Dr. Joshua Honaker: Yeah, so in my work I am emphasized and the teams around me to have buffers and margins. So in other words for example, when it comes to our quality goals for the medical group, we have a 12-month period that we have to hit those goals by January 1st of the next year. And I always want our timelines to be to have a couple of months buffer. And I always tell the team, I want to hit this goal by November one or October one, cause I want a buffer. I want a margin. So my team is so used to hearing me talk about buffers and margins. They do the work, plans accordingly now and timelines accordingly. And when I make my schedules, every time I see a space that I can block a little bit of time, prepare for something I do because before I know it, I can turn around and my entire day is eaten up by good things, things I need to do. But if I don't have time to prepare and be thoughtful or reflect or digest previous meetings, every work meeting turns into more work. And I tend to find when my buffers are used up in my daily schedules, I don't do my job as well. I'm not as happy. I'm not as patient. I probably don't extend as much grace and I'm not as good as I need to be. So to me, it's a constant work for me every day in my schedule when applying this concept.

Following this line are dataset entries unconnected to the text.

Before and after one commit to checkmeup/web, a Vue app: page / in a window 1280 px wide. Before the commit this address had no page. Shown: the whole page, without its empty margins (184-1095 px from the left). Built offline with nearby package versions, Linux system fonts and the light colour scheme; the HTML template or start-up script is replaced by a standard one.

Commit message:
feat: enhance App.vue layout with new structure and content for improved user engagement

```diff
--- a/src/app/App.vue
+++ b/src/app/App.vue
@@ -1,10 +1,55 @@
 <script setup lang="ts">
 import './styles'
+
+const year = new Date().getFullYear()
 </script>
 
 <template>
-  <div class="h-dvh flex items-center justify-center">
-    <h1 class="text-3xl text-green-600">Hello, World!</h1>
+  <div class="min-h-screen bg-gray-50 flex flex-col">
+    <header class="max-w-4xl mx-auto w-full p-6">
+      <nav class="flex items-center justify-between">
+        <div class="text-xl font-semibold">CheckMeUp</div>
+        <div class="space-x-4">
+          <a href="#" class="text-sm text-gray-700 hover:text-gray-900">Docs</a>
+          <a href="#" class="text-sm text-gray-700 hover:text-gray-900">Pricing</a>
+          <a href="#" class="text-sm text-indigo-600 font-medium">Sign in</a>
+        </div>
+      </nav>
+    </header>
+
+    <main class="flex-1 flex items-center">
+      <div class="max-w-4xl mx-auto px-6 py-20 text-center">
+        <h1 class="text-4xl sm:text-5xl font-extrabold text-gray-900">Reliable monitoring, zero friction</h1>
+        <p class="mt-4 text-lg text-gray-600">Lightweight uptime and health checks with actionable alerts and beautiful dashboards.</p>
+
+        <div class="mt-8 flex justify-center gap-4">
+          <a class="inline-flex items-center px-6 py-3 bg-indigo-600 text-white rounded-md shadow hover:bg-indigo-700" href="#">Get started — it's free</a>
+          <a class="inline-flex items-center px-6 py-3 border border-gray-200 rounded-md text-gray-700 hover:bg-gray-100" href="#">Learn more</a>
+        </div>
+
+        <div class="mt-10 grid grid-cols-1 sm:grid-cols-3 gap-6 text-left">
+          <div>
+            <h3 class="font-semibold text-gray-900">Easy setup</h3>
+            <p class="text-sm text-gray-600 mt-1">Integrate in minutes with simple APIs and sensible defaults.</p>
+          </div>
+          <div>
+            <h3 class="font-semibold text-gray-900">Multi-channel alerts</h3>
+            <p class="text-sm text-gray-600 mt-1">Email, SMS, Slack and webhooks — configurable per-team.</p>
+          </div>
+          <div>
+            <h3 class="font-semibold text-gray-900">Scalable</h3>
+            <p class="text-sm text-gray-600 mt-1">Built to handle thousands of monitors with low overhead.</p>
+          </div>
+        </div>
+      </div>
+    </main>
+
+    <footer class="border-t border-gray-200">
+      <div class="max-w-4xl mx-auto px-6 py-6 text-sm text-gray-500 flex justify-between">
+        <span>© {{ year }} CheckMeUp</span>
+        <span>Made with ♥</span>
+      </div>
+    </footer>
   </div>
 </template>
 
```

Dr. Dave Levin: Well, I could definitely relate to that and I can see the direct connections to the work your group is doing around creating resilience in your providers as well.

Dr. Joshua Honaker: Yeah, it definitely impacts, and you like to think you are imparting on others to think that way. And of course, I try to get my two boys who are college students to think that way. And I think they probably taken on some of that. But I think it makes such a difference in how you live your life and honestly, how you interact with other people and planning for the future. Everything about planning is putting resources in place and you can't do that at planning. And to me, the biggest lesson is just knowing that life will happen. Things will get in the way that you did not plan on. If life went as you expected, then you probably wouldn't need buffers, but that's the whole point. Crisis come at times when you least expect them.

Dr. Dave Levin: Yeah. Or good things happen, good opportunities as well. You know, your kid wins an award and or they, unexpectedly the team's playing in the championship and you want to be there. You want that to be part of your life as well.

Dr. Joshua Honaker: Oh, exactly. You want to have buffers in your time and have put money in the bank, with your employer or your workplace. So you could leave and enjoy those times and know that you can be rewarded for the extra times you invested to build buffers.

Dr. Dave Levin: Yeah, I think that's right. I've heard some folks refer that to that as their screw you money. They've had enough and they know they need to make a change. They build that buffer in financially as well. Josh, this has been really terrific. Thank you for your time today. We've been talking with Dr. Joshua Honaker, Chief Medical Administrative Officer for the Norton Medical Group.

Dr. Joshua Honaker: Well thank you for having me. I enjoyed the conversation.

Dr. Dave Levin: You've been listening to 4 x 4 Health, sponsored by Datica. Datica, bringing healthcare to the cloud. Check them out at www.datica.com. I hope you'll join us next time for another 4 x 4 discussion with healthcare innovators. Until then I'm your host, Dr. Dave Levin. Thanks for listening.